Clearly it’s a writing day.

And just as I happily tap in the 44,999th word of the w-i-p, the call comes in.

Could you do a 15-minute interview on bookish matters on 612 ABC Drive with Tim Cox?

Why, soitenly, I reply without a moment’s hesitation. When?

Ah… today. Is that OK?

Sure, why not?

After all, it’s radio, no-one cares about bad hair days.

So in I drive to the ABC’s salubrious new quarters next to the Wheel of Brisbane at Southbank, and chat happily for fifteen minutes on Drive with Tim Cox (a man who never has a bad hair day).

We talk about YA literature in general, and a number of books I’ve loved from classics like Jane Eyre by Charlotte Brontë through to Favel Parrett’s stunning debut Past the Shallows on to one of my all-time favourite authors, Melina Marchetta.

Then, just as I’m about to take my bad hair day home, Tom the friendly Drive producer, takes a photo to mark the occasion.

Oh dear, radio is no longer the safe haven it used to be…

Click here, if you’d like to hear an excerpt from the interview I Rate the Book – ABC Queensland.

And please, try not to focus on the hair.

 
Pinetrees Lodge
Lord Howe Island

Dear Dani and Luke

Sorry for not returning the guest feedback form I so diligently filled in while the kids played with a giant lobster that washed up on Ned’s Beach.

I must have packed it away with my snorkel and the wetsuit that made me look like a “tank” (in a good way, the kids assured me.)

Giant Nana step-ins aside, the snorkeling was a highlight.  (I’m sure that was one of your questions, as I seem to recall everyone spontaneously yelling “The food!” before giving it proper consideration).

Thanks to you, our kids’ culinary vocabulary has expanded. Words like Bavarois, roulade, navarin, osso bucco, and caponata now slide off their tongues like beurre blanc sauce. Though since arriving home, I’ve had to re-educate them in basic terminology like sausage, mashed potato and just cut off the burnt bits.

Any suggestions for improvement?

That’s a tough one….Perhaps you could rein in your chef’s enthusiasm for portion size and train the staff to just say NO when overfed mainlanders beg for more duck broth or just one more fluffy bread roll…?

Perhaps you could also ask yourself if assorted fresh pastries are really necessary for breakfasts that already include the full gamut of hot and cold options?

And as for that succulent melt-in-your-mouth beer-battered kingfish and the handmade sushi … perhaps they should have stayed your little secret rather than torturing your guests with the knowledge that such pleasures are now a 1 hour 35 minute flight away from both Sydney and Brisbane.

On the plus side, my netball-induced cankle has improved enormously under the Lord Howe walking and cycling regime.
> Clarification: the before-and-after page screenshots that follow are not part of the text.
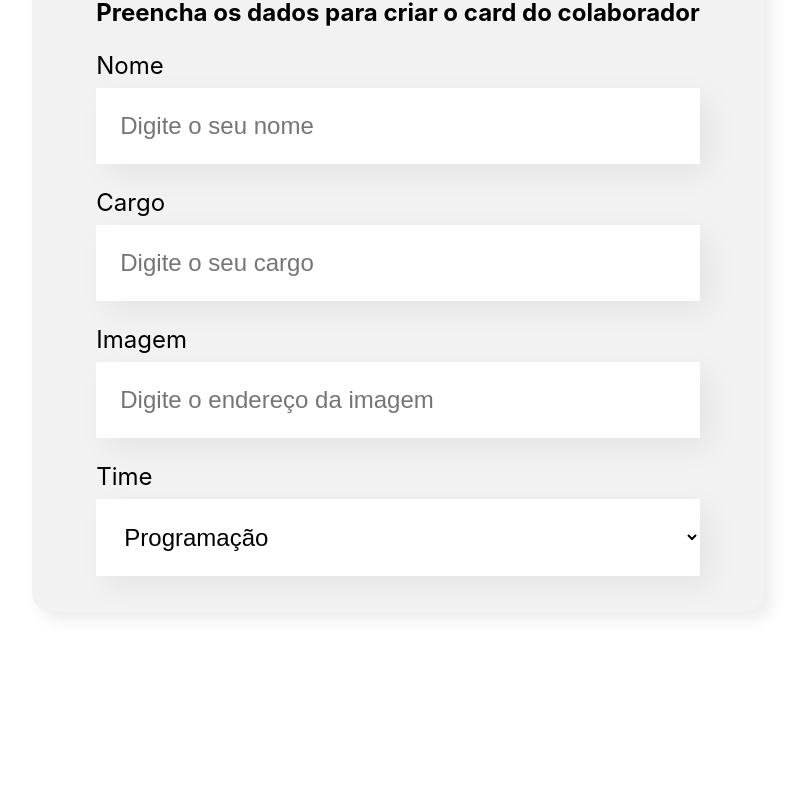
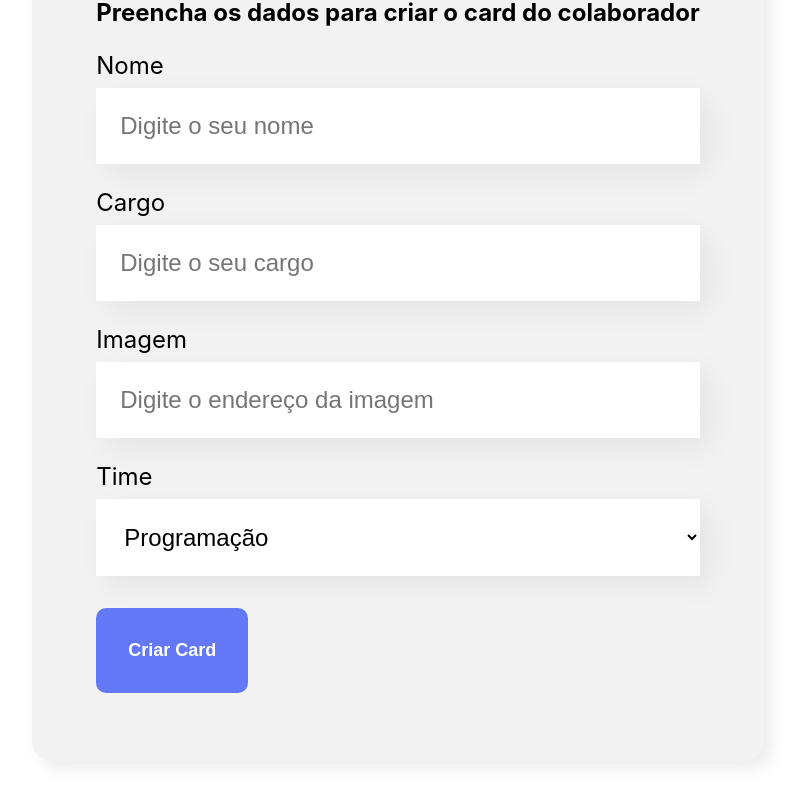
Before and after one commit to lucianogomes02/organo-react, a JavaScript app: page / in a window 1280 px wide. Shown: the part 636-1441 px from the top of the page, without its empty margins (242-1042 px from the left). Before the commit the page ends 1328 px from the top, so only its background shows below. Built offline with nearby package versions, Linux system fonts and the light colour scheme; the HTML template or start-up script is replaced by a standard one.

Commit message:
feat(src/componentes/Botao.js): implementa componente Botao no Formulario

```diff
--- /dev/null
+++ b/src/componentes/Botao/Botao.css
@@ -0,0 +1,15 @@
+.botao {
+    background-color: #6278F7;
+    border-radius: 10px;
+    font-weight: 700;
+    font-size: 18px;
+    padding: 32px;
+    border: none;
+    cursor: pointer;
+    color: #FFF;
+    margin: 32px 0;
+}
+
+.botao:hover {
+    color: #95FFD4;
+}
--- /dev/null
+++ b/src/componentes/Botao/Botao.js
@@ -0,0 +1,9 @@
+import './Botao.css'
+
+const Botao = (props) => {
+    return (
+        <button className="botao">{props.children}</button>
+    )
+}
+
+export default Botao
--- a/src/componentes/Formulario/Formulario.js
+++ b/src/componentes/Formulario/Formulario.js
@@ -1,6 +1,7 @@
 import CampoTexto from "../CampoTexto/CampoTexto"
 import "./Formulario.css"
 import ListaSuspensa from "../ListaSuspensa/ListaSuspensa";
+import Botao from "../Botao/Botao";
 
 const Formulario = () => {
     const times = [
@@ -21,6 +22,7 @@
                 <CampoTexto label="Cargo" placeholder="Digite o seu cargo"/>
                 <CampoTexto label="Imagem" placeholder="Digite o endereço da imagem"/>
                 <ListaSuspensa label="Time" items={times}/>
+                <Botao>Criar Card</Botao>
             </form>
         </section>
     )
```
Getting down (and back up) all those steps to Middle Beach was an achievement (which I would have relished more if I hadn’t been beaten there by a nanna with a walking stick).

Hubba hubby was of course in his element, thanks to that nice man at Wilson’s lending him a leg-rope for his sufboard and to Tim for handing over the keys to his windsurfing shed on the lagoon.

The only wrinkle in an otherwise flawless week was our kids’ most unfortunate experience jumping off the jetty.

On the first day, they almost landed on a two-metre stingray – an experience so scary they were forced to jump off the jetty repeatedly every day thereafter.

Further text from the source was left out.